Dry weather appears to be having an impact on the potential Brazilian soybean harvest, at least according to some market watchers. A weak El Nino pattern brought dry weather to central and southern Brazil in December. The below-normal rainfall combined with seasonally hot temperatures has led to some net-drying conditions in the key soybean producing states of Mato Grosso and Goias.
A Farm Journal report says those two states produce roughly 40 percent of the country’s soybean output. The net-drying conditions are seen by market experts as trimming the region’s potential soybean harvest. Last year, the Brazil soybean harvest hit a record number, coming in at 120.3 million metric tons.
The December World Ag Supply and Demand Estimates raised its latest projection to 122 million metric tons for this year’s harvest. The recent weather pattern may prevent that number from going up between now and harvest.

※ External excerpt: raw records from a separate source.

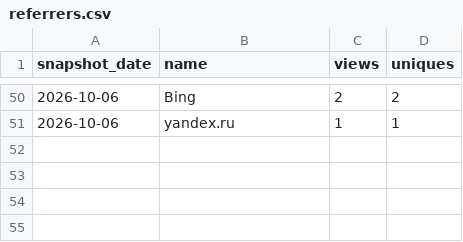
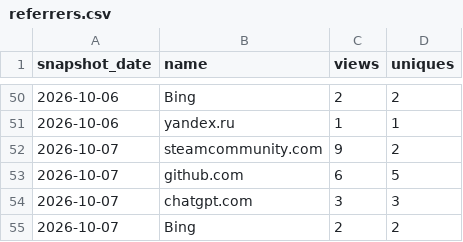
Before and after one commit to Isualc/dayz-ai-survivor, a CSV file: docs/traffic/referrers.csv, drawn as a sheet; only a part is shown, gaps mark what is left out; the diff names each change by its address in the sheet, - before the commit and + after, or states it on an @@ line.

```diff
--- a/docs/traffic/referrers.csv
+++ b/docs/traffic/referrers.csv
+row 52: 2026-10-07 | steamcommunity.com | 9 | 2
+row 53: 2026-10-07 | github.com | 6 | 5
+row 54: 2026-10-07 | chatgpt.com | 3 | 3
+row 55: 2026-10-07 | Bing | 2 | 2
```
Also changed, not shown: docs/traffic/daily.csv, docs/traffic/paths.csv, 1 other file.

Mostly dry forecasts through the first half of January coincide with the key production stages of flowering and early pod-filling.
A potential downward revision to Brazil soybean output would likely cause soybean prices to respond in spite of more-than-ample supplies around the globe.